Every coin has two sides, just like every decision has both opportunities and threats. Although the idea is extremely viable and beneficial, we cannot close one eye to the possible threats and consequences. If the Japanese can manage to minimize the possible negative implications, then this idea can become a huge leap to our current perceptions of agriculture; redefining entirely the concept of the agricultural system.

Hale, T. (2015, October 9). Japan Will Open A Fully Robotic Lettuce Farm By 2017. Retrieved from

Monday, October 5, 2015

A New 'Soil': Finding Alternative to Soil that is Eco-friendly

Soil is one of the most important components in any gardening-related practices as it dictates plant's growth rate and quality of harvest. Gardeners are reluctant to use their conventional backyard's soil as it has been generally described to have poor structure, lack in nutrients, and contain large amount of pests and diseases which can affect plants' healthy growth. At present, gardeners are substituting soil to peat as the next best alternative to conventional soil. A good 'soil' must have an open channel or structure that allows air to flow into the root networks, the ability to retain water which contains nutrients and minerals necessary for plant's growth, capacity to buffer extreme changes of acidity or alkalinity, and the absence of pests or disease-causing organisms (pathogens).  All the above-mentioned characteristics of a good 'soil' can be easily found in peat (layers of accumulated partially-degraded organic matters). Recently, however, the over-harvesting of peat has resulted in the rapid decline of peatland habitats and the increased emission of carbon dioxide that will significantly contribute to the global warming phenomenon. As such, scientists have begun to formulate alternative options of 'soil' that can entirely substitute the use of peat with similar benefits but reduced environmental consequences.

1. Coir: Coir has been considered as one of the best substitute to peat due to its natural ability to retain water and several other beneficial features that may not be present in peat. Coir is usually gathered from the recycling of coconut's outer husk, a material which is usually discarded as 'waste product'. Once the husk has been cleaned to remove salts and stuck dirt particles, it is then dried, compressed, and transported for consumption. However, one major drawbacks of the usage of coir is its cost which can be twice as much as peat.

2. Bark and shredded wood fiber: These materials are light in weight and can be transported to different places with much ease. Moreover, shredded wood particulates have good water retaining capacity, and able to promote good air flow. However, the different ages of the harvested bark may affect the efficacy or usefulness of these materials as substitutes to conventional soil or peat. Some types of shredded wood fiber have the natural ability to remove nitrogen present in composts or fertilizers. Without the presence of sufficient nitrogen in its readily absorbable forms (nitrate and ammonia), plant growth will be severely affected.

3. Composted materials: Composts derived from organic waste matters, such as, coffee ground, kitchen's waste, and tea powders can help to reduce waste and promote recycling behaviors. However, many scientists believed that composts are not substitutes to peat, but rather an addition. Furthermore, poor treatments and processes of composted materials can instead bring about greater negative implications than the benefits which are initially offered.
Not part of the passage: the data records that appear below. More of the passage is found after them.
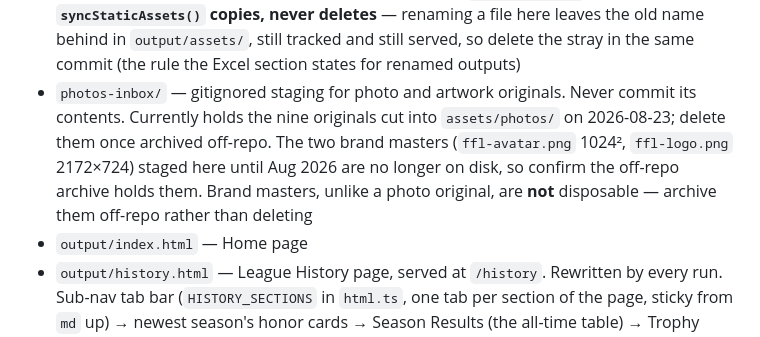
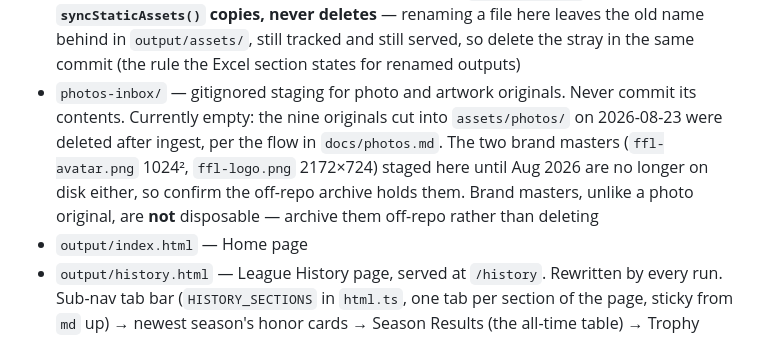
Before and after one commit to pderksen/fantasyforlife, a Markdown page: CLAUDE.md, the part around the change. Rendered like a GitHub page.

Commit message:
Note the photo inbox as emptied after the gallery ingest
Co-Authored-By: Claude Fable 5 <noreply@anthropic.com>

```diff
--- a/CLAUDE.md
+++ b/CLAUDE.md
@@ -157,7 +157,7 @@ Both throw `SnapshotGuardError`, which `index.ts` prints without a stack trace.
 - `data/<season>/traded-picks.json` — League-level traded picks, unfiltered; re-fetched per command until sealed
 - `data/<season>/trades.json` — Season trade log; re-fetched per command until sealed. Archive only, nothing renders it
 - `assets/` — static files served as-is, mirrored into `output/assets/` by `syncStaticAssets()` on every run. The brand marks (`ffl-avatar-128.png`, `ffl-avatar-512.png`, `ffl-logo-999.png`, and the `ffl-favicon-16/32/180.png` cuts) and `photos/`. **Web-ready files only**: `output/` is committed, so anything here is stored twice in git forever, and the refresh workflow's `git add -A` will mirror a committed original into `output/assets/` unattended. Full-res originals stage in the gitignored `photos-inbox/` and are deleted once downscaled. Targets, the mark ladder, and the optimize commands: `docs/photos.md`. **`syncStaticAssets()` copies, never deletes** — renaming a file here leaves the old name behind in `output/assets/`, still tracked and still served, so delete the stray in the same commit (the rule the Excel section states for renamed outputs)
-- `photos-inbox/` — gitignored staging for photo and artwork originals. Never commit its contents. Currently holds the nine originals cut into `assets/photos/` on 2026-08-23; delete them once archived off-repo. The two brand masters (`ffl-avatar.png` 1024², `ffl-logo.png` 2172×724) staged here until Aug 2026 are no longer on disk, so confirm the off-repo archive holds them. Brand masters, unlike a photo original, are **not** disposable — archive them off-repo rather than deleting
+- `photos-inbox/` — gitignored staging for photo and artwork originals. Never commit its contents. Currently empty: the nine originals cut into `assets/photos/` on 2026-08-23 were deleted after ingest, per the flow in `docs/photos.md`. The two brand masters (`ffl-avatar.png` 1024², `ffl-logo.png` 2172×724) staged here until Aug 2026 are no longer on disk either, so confirm the off-repo archive holds them. Brand masters, unlike a photo original, are **not** disposable — archive them off-repo rather than deleting
 - `output/index.html` — Home page
 - `output/history.html` — League History page, served at `/history`. Rewritten by every run. Sub-nav tab bar (`HISTORY_SECTIONS` in `html.ts`, one tab per section of the page, sticky from `md` up) → newest season's honor cards → Season Results (the all-time table) → Trophy Case (Current Owners + Retired Owners) → Scoring Records (its own era jump row, All Years, then one table per scoring era newest-first) → Earlier Seasons → Old League Sites → "Back to top". Anchors within the one page, not a file per season. **A tab label, its section heading and its section id all match** (`#season-results`, `#trophy-case`, `#scoring-records`, `#old-league-sites`), so renaming a section is four edits together: the `HISTORY_SECTIONS` `href`, the `<section id>`, the `<h2>`, and any cross-page link. `ARCHIVE_NOTE` on the tiers hub is the only such link today, at `history.html#old-league-sites`. All four labels were rewritten in Aug 2026, when Records and Scoring Records sat one word apart and Full League History only repeated the h1
 - `output/tiers.html` — the Keeper Tiers & Drafts hub, served at `/tiers`. Rewritten by every run. One card: a `bg-shell` header strip, then a row per season newest-first (year, Throwback badge where it applies, that season's stage pills pushed right, then a `Draft Results ↗` pill for any season in `SLEEPER_DRAFT_IDS`), then a row linking the 2006–2024 Google Sheets archive with a small link under it to the Old League Sites section. Rows are derived from `discoverPages()` via `buildIndexNavLinks()`, so a season appears the run after its first snapshot lands
```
Scientists and botanists are still looking for other 'soil' alternative that is as cheap, beneficial, and easily available as peat with minimal impacts on the environment. The quest of finding a long-term replacement to peat is an important environmental goal because over-reliance on peat will cause devastating climatic consequences as a result of increased carbon dioxide emission. Good soil is like a well-paved road; well-paved roads will not slow down or damage the cars and neither will good soil stunt nor impede plant's growth.


American Society of Agronomy (ASA), Crop Science Society of America (CSSA). "When 'soil' isn’t soil." ScienceDaily. ScienceDaily, 7 October 2015. <>.

W.R. Carlile, Costantino Cattivello, Patrizia Zaccheo. Organic Growing Media: Constituents and PropertiesVadose Zone Journal, 2015; 14 (6): 0 DOI